Trimble Zephyr Geodetic II GNSS Antenna Available Today to Prepare for Full GNSS Geodetic Antenna Support
Sunnyvale, Calif., July 21, 2006 — Trimble (NASDAQ:TRMB) announced today that it has successfully acquired and tracked the L1 BOC (1,1) Galileo GIOVE-A test satellite signal using a combined GPS, GLONASS, and Galileo prototype receiver. The GIOVE-A test satellite, which was launched in late 2005, began transmitting signals on January 12, 2006. The Galileo system proposed by the European Union offers advantages to Global Navigation Satellite System (GNSS) users by providing additional satellites, additional signals, and compatibility with GPS.
GNSS refers collectively to the worldwide civil positioning, navigation, and timing determination capabilities available from one or more satellite constellations. These constellations include but are not limited to the U.S. GPS, Russian Federation’s GLONASS, European Union’s Galileo and complementary regional systems such as the U.S. WAAS and European EGNOS.
In addition to tracking the test satellite, Trimble also announced today that its Zephyr Geodetic™ II antenna is compatible with all current or planned GPS and GLONASS frequencies and the planned Galileo signals now. Users can purchase Trimble CORS receivers with the GNSS-ready antenna and be prepared for full GNSS geodetic antenna support when Galileo is available in the future.
“With the world’s GNSS’ in constant development, surveying businesses small and large can be confident that an investment in a Trimble survey solution is protected and continually enhanced at the system level,” said Jürgen Kliem, general manager for Trimble’s Survey Division. “Trimble, already proven in GPS technology, is committed to supporting GNSS, whether it is next-generation GPS, GLONASS or future Galileo signals.”
Readiness for the Future of GNSS
While the GNSS concept is still in its relative infancy in the surveying industry—the first Galileo test satellite (British-built GIOVE-A) was launched in late 2005 from Russia’s launch site at Baikonur, Kazakhstan and Galileo’s constellation of satellites is not scheduled to be available until at least 2010—Trimble was the first to offer surveying receivers that provide comprehensive support for all available satellite signals, including GLONASS and next generation GPS signals such as L2C and L5. In the case of GPS modernization, Trimble’s compatible products were available a year ahead of the first L2C-capable satellite launch.
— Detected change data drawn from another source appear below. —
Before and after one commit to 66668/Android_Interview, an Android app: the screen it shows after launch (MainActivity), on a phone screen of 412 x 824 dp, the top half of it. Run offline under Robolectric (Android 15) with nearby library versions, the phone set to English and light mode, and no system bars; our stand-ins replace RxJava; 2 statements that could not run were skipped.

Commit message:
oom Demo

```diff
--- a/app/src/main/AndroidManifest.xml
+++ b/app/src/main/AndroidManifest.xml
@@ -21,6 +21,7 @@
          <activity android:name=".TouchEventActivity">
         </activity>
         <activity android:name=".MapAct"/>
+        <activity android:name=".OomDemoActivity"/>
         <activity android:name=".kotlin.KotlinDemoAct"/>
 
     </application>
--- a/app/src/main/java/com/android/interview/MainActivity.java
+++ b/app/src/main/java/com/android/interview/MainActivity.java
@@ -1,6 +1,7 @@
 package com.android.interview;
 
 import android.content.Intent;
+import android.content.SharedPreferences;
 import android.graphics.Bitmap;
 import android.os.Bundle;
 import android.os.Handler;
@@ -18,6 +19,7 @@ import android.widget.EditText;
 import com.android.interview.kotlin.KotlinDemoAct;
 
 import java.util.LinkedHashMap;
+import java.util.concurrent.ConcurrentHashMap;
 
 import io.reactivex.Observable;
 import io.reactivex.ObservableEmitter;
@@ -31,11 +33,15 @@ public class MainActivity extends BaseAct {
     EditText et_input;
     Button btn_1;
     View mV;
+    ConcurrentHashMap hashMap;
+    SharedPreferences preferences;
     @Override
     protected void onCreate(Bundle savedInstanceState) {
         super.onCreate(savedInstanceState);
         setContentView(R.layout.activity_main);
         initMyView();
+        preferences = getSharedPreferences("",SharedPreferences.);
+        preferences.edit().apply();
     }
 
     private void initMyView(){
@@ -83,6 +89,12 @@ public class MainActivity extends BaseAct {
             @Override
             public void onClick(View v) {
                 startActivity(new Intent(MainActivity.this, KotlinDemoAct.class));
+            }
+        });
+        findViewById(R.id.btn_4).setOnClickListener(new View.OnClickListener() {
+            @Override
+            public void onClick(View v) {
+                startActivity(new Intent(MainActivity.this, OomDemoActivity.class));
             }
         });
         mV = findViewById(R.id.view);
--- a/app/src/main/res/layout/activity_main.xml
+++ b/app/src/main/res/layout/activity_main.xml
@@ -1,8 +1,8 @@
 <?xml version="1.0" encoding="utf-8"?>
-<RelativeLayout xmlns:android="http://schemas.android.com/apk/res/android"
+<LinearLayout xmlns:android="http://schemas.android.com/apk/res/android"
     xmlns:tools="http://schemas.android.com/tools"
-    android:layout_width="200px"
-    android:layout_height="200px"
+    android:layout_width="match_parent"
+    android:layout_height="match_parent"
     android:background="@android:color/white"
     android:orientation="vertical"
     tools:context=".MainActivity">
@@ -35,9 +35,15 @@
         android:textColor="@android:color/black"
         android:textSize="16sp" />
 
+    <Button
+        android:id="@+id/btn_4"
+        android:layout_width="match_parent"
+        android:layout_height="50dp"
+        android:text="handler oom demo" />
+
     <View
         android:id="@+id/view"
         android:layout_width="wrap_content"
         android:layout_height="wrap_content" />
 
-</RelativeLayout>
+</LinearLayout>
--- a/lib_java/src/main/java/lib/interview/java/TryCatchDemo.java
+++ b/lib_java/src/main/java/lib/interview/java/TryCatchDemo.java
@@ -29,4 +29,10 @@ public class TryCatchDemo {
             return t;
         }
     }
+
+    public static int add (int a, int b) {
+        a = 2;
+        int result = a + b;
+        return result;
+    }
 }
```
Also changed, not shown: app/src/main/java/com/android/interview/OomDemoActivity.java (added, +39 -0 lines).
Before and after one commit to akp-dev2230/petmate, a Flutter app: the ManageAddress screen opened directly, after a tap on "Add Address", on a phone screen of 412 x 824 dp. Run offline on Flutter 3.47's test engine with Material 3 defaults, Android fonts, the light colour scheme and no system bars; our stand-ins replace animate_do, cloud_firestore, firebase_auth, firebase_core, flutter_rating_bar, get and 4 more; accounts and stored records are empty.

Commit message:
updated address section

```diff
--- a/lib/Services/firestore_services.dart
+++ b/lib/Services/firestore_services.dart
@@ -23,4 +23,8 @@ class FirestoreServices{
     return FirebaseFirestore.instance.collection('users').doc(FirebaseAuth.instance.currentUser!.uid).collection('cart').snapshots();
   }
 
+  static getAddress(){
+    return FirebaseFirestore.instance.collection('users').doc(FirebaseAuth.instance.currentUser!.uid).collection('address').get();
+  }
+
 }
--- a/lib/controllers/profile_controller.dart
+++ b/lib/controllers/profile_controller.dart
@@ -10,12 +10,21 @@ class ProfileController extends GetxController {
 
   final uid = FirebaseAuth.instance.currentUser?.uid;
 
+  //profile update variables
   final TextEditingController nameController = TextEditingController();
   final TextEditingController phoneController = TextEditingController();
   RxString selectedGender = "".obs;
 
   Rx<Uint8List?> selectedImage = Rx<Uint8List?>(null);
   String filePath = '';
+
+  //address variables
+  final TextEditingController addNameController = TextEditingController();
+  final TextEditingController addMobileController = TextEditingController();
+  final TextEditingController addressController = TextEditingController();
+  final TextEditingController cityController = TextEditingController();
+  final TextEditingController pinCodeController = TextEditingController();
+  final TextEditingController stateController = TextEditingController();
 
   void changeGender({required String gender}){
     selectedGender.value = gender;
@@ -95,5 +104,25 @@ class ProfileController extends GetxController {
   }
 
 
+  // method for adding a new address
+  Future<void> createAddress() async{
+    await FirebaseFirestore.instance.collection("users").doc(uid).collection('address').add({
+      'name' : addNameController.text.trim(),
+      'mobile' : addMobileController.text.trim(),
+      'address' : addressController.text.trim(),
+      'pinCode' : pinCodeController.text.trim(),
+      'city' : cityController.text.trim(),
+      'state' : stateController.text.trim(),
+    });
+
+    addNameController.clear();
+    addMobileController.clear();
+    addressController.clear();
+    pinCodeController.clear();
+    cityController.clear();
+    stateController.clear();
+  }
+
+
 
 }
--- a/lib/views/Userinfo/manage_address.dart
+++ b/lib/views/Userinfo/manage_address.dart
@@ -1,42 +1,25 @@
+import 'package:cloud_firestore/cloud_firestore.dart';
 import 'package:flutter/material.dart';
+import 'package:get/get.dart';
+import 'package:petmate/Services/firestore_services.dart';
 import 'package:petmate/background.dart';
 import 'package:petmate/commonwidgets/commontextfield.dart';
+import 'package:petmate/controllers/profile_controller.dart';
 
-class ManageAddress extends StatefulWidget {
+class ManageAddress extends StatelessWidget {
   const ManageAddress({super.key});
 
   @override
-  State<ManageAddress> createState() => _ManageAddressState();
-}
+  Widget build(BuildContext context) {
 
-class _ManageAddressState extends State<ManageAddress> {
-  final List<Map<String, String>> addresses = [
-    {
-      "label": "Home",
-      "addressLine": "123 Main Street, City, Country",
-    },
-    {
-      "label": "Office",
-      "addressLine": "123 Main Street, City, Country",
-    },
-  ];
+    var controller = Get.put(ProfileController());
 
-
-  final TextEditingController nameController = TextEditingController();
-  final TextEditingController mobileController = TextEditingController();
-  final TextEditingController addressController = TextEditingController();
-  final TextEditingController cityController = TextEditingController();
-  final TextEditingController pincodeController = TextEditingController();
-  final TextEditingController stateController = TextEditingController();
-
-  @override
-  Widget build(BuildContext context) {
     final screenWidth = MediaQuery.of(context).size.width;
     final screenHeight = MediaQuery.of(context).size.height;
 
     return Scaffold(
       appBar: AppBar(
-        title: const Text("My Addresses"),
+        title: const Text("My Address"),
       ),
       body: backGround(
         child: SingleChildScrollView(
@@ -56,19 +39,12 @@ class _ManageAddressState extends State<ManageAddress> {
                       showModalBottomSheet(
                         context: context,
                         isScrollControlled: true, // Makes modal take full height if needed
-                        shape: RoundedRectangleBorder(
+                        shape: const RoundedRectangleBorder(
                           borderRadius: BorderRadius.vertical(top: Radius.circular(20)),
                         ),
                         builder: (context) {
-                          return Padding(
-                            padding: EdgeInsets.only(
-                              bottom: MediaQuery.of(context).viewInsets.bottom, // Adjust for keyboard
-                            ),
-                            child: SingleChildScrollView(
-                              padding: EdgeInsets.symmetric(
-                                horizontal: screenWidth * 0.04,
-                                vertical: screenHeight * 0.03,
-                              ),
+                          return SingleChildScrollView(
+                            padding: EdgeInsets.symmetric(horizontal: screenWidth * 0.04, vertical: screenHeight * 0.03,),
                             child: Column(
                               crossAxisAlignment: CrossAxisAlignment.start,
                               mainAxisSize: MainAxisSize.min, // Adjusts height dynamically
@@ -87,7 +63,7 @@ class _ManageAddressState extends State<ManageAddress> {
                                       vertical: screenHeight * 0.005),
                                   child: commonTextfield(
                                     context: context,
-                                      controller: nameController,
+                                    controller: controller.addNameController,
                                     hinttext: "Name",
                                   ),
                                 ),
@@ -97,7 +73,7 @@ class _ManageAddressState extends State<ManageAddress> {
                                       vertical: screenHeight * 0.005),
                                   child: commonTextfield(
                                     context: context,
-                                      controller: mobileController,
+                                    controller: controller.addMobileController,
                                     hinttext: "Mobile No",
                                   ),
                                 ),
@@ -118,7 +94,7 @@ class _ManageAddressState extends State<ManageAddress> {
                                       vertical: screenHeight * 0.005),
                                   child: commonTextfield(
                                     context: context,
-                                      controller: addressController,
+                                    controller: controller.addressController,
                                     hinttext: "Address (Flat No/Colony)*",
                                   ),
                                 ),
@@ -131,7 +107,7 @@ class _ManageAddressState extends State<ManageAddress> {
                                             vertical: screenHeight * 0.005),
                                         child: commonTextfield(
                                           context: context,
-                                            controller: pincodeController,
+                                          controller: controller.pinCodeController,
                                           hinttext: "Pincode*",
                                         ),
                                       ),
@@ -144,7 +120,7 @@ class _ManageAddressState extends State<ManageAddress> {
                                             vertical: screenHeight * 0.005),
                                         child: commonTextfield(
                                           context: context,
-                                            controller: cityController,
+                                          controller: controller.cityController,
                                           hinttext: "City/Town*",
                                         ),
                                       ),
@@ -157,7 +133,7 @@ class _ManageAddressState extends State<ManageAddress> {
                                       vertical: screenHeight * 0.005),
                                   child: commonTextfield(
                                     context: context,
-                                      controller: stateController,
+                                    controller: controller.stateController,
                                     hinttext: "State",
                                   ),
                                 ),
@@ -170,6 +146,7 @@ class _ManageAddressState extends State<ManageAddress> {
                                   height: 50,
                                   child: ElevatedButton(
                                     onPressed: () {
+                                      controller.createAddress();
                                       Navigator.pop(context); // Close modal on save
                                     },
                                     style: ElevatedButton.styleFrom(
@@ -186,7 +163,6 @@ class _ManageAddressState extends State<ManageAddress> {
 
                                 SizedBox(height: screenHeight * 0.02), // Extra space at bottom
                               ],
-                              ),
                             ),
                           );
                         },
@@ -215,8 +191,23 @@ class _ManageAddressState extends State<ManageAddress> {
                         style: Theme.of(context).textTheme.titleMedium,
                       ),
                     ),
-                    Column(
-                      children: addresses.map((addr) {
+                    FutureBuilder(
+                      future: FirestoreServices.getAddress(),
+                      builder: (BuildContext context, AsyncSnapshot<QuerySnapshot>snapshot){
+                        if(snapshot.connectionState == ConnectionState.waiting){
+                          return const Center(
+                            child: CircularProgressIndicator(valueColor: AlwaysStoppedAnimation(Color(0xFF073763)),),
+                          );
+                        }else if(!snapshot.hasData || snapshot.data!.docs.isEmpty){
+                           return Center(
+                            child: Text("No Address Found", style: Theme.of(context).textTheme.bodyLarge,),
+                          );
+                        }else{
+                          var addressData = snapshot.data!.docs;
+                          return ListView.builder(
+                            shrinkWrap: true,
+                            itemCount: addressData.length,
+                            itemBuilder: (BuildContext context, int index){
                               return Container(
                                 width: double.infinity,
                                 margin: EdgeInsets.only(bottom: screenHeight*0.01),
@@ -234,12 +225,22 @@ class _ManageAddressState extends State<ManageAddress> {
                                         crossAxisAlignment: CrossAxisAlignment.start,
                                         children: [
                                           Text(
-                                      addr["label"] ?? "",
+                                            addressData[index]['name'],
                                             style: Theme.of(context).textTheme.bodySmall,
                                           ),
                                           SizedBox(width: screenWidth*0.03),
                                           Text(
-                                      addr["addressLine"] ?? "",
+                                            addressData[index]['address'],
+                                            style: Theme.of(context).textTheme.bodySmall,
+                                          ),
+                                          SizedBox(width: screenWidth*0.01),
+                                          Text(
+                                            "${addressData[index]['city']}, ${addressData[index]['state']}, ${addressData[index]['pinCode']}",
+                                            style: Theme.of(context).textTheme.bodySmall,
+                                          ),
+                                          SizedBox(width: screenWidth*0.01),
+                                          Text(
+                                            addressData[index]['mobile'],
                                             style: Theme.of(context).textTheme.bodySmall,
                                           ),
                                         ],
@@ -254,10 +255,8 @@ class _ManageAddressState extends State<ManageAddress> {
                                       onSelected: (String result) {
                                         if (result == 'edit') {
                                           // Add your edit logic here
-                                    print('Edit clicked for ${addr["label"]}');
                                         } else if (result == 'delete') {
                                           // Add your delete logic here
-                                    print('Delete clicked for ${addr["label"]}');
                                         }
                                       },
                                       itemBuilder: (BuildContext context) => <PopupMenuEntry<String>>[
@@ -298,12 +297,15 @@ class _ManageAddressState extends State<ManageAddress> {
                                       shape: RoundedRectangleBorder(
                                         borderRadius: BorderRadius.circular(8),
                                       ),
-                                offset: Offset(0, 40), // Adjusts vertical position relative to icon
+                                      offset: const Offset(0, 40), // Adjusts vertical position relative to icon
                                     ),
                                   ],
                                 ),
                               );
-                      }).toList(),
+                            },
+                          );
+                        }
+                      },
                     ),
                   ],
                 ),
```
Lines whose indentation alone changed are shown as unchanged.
Trimble delivers a full range of 72-channel survey and infrastructure solutions capable of tracking all signals available today.
As Trimble has done with products that capitalize on next generation GPS capabilities, the company is committed to having Galileo compatible products available for customers well in advance of Galileo system availability.
About Trimble’s Engineering and Construction Business
Trimble, a world leader in GPS, construction lasers, robotic total stations and machine control solutions, is creating a broad range of innovative solutions that change the way construction work is done. The Engineering and Construction business of Trimble focuses on the development of technology and solutions in the core areas of surveying, construction and infrastructure. From concept to completion, Trimble’s integrated systems streamline jobs and improve productivity.
Trimble is a leading innovator of Global Navigation Satellite System (GNSS) technology. In addition to providing advanced GPS components, Trimble augments GPS with other positioning technologies as well as wireless communications and software to create complete customer solutions. Trimble’s worldwide presence and unique capabilities position the Company for growth in emerging applications including surveying, agriculture, machine guidance, asset and fleet management, wireless platforms, and telecommunications infrastructure. Founded in 1978 and headquartered in Sunnyvale, Calif., Trimble has more than 2,400 employees in more than 18 countries worldwide.
For more information, visit: www.trimble.com.